Last week in the Tennessee General Assembly, House bills requiring labeling of GMO foods and seeds were deferred until 2014. House Subcommittees are shutting down for the year, while Committees finish hearing bills as the legislature prepares to begin budget discussions.
This week, a bill prohibiting United Nations representatives from monitoring elections in Tennessee failed in the House Civil Justice Subcommittee.
A bill making evidence obtained by drones inadmissible in court, except when a warrant is obtained or in exigent and authorized exceptions, passed the Senate Judiciary Committee unanimously. The bill authorizes civil suits against law enforcement agencies to prevent or stop violations of the legislation.
Several tax bills are moving forward.
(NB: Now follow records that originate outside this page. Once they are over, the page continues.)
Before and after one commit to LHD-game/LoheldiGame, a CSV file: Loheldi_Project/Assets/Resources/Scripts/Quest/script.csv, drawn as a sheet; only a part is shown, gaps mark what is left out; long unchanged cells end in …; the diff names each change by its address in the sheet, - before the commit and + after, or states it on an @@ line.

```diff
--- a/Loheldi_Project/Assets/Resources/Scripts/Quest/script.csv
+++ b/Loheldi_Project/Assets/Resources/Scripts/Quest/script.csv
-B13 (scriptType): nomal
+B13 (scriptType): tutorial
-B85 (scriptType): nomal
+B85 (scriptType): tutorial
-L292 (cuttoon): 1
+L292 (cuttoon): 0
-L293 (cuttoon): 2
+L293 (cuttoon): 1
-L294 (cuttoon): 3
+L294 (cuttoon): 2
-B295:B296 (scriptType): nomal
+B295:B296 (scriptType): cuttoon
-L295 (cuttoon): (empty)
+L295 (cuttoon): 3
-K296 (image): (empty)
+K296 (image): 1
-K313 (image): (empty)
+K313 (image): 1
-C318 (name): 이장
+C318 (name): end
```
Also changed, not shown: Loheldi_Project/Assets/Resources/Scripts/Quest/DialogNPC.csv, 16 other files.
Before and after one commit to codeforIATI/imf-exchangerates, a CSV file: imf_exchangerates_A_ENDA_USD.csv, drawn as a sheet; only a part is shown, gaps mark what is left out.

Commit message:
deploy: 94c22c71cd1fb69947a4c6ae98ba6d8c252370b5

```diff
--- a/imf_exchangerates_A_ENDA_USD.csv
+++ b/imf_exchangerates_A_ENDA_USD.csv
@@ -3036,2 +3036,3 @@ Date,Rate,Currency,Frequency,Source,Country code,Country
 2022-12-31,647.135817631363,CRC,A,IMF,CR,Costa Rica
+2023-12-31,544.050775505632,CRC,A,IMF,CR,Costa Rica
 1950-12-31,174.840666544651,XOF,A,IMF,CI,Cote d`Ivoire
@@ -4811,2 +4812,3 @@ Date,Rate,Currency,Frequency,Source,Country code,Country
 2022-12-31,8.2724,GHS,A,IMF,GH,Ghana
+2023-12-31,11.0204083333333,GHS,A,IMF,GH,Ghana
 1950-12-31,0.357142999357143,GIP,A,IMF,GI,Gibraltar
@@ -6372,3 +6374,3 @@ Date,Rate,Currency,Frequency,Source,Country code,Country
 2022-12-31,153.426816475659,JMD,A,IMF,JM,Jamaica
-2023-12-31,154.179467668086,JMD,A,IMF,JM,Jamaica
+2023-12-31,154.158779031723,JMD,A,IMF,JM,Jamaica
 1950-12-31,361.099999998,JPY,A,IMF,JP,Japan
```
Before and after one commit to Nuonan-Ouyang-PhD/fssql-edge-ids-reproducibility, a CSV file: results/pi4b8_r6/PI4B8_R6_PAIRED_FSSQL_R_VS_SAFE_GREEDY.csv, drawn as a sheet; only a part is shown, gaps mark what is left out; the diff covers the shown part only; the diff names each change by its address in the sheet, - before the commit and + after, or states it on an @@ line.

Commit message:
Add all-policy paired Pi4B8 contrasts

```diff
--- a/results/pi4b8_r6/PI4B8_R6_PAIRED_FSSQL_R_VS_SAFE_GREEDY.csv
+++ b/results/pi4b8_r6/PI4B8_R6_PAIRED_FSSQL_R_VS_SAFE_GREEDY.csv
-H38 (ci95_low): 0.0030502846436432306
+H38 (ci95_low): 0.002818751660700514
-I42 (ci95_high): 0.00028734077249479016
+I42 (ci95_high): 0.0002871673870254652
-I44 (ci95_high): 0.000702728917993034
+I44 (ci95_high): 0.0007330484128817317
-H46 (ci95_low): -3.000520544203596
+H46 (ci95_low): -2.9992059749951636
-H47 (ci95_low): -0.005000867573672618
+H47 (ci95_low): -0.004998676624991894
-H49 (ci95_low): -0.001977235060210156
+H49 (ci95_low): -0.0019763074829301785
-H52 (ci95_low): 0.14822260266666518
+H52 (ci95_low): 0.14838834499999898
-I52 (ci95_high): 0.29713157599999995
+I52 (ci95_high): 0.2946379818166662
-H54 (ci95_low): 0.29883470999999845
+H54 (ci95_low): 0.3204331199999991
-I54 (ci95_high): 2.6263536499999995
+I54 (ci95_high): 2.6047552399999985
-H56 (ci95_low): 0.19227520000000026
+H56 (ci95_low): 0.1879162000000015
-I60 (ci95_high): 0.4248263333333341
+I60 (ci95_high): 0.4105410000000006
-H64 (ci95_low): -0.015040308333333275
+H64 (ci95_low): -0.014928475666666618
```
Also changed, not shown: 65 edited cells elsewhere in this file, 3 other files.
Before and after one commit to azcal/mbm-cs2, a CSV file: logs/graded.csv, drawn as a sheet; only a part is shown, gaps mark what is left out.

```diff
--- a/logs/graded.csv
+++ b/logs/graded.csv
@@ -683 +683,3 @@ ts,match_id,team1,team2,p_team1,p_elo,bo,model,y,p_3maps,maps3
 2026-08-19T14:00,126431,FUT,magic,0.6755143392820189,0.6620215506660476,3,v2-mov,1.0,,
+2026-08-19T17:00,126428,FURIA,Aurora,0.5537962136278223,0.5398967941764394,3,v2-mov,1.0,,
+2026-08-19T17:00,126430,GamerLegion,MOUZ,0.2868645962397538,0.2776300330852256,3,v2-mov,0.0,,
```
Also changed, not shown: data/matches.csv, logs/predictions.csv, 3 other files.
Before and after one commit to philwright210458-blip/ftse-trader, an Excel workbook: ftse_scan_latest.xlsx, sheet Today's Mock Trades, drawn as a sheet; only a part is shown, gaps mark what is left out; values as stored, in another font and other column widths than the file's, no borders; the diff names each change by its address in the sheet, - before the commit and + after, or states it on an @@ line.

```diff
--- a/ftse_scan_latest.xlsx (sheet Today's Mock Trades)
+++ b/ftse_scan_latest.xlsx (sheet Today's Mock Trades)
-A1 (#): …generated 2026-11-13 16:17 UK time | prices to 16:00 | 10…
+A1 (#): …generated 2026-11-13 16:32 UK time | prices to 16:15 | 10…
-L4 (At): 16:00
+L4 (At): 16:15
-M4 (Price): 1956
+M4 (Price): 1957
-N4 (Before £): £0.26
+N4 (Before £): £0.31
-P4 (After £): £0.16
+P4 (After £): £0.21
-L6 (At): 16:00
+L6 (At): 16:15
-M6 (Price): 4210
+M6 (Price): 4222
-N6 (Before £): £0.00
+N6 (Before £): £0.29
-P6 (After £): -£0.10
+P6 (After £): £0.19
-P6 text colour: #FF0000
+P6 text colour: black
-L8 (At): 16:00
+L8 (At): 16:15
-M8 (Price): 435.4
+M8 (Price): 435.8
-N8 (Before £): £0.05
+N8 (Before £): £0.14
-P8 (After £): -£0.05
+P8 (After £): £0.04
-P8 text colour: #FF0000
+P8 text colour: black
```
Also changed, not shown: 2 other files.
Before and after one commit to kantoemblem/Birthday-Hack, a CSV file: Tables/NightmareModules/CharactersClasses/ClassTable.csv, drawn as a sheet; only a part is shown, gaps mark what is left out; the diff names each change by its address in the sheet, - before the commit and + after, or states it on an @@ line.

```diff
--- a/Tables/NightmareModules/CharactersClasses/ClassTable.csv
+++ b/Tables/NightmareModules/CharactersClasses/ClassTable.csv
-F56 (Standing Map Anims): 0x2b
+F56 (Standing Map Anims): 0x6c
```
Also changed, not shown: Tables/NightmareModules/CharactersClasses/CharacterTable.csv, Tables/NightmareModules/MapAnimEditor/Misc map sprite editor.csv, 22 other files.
The House unanimously passed a bill reducing the sales tax on food ¼ of a % saving about $25 million a year which is about $3.50 per individual. This makes the State portion of sales tax on foods 5%. A bill raising the Hall income tax exemption levels for senior citizens in 2013 from $16,200 to $33,000 for single filers and from $27,000 to $59,000 for joint filers passed the Senate Tax Subcommittee. Tennessee has the highest beer tax rate in the nation. The Beer Tax Reform Act of 2013 removes the wholesaler beer tax of 17% replacing it with a flat tax of $35.60 per barrel. The legislation is moving forward in both the House and Senate.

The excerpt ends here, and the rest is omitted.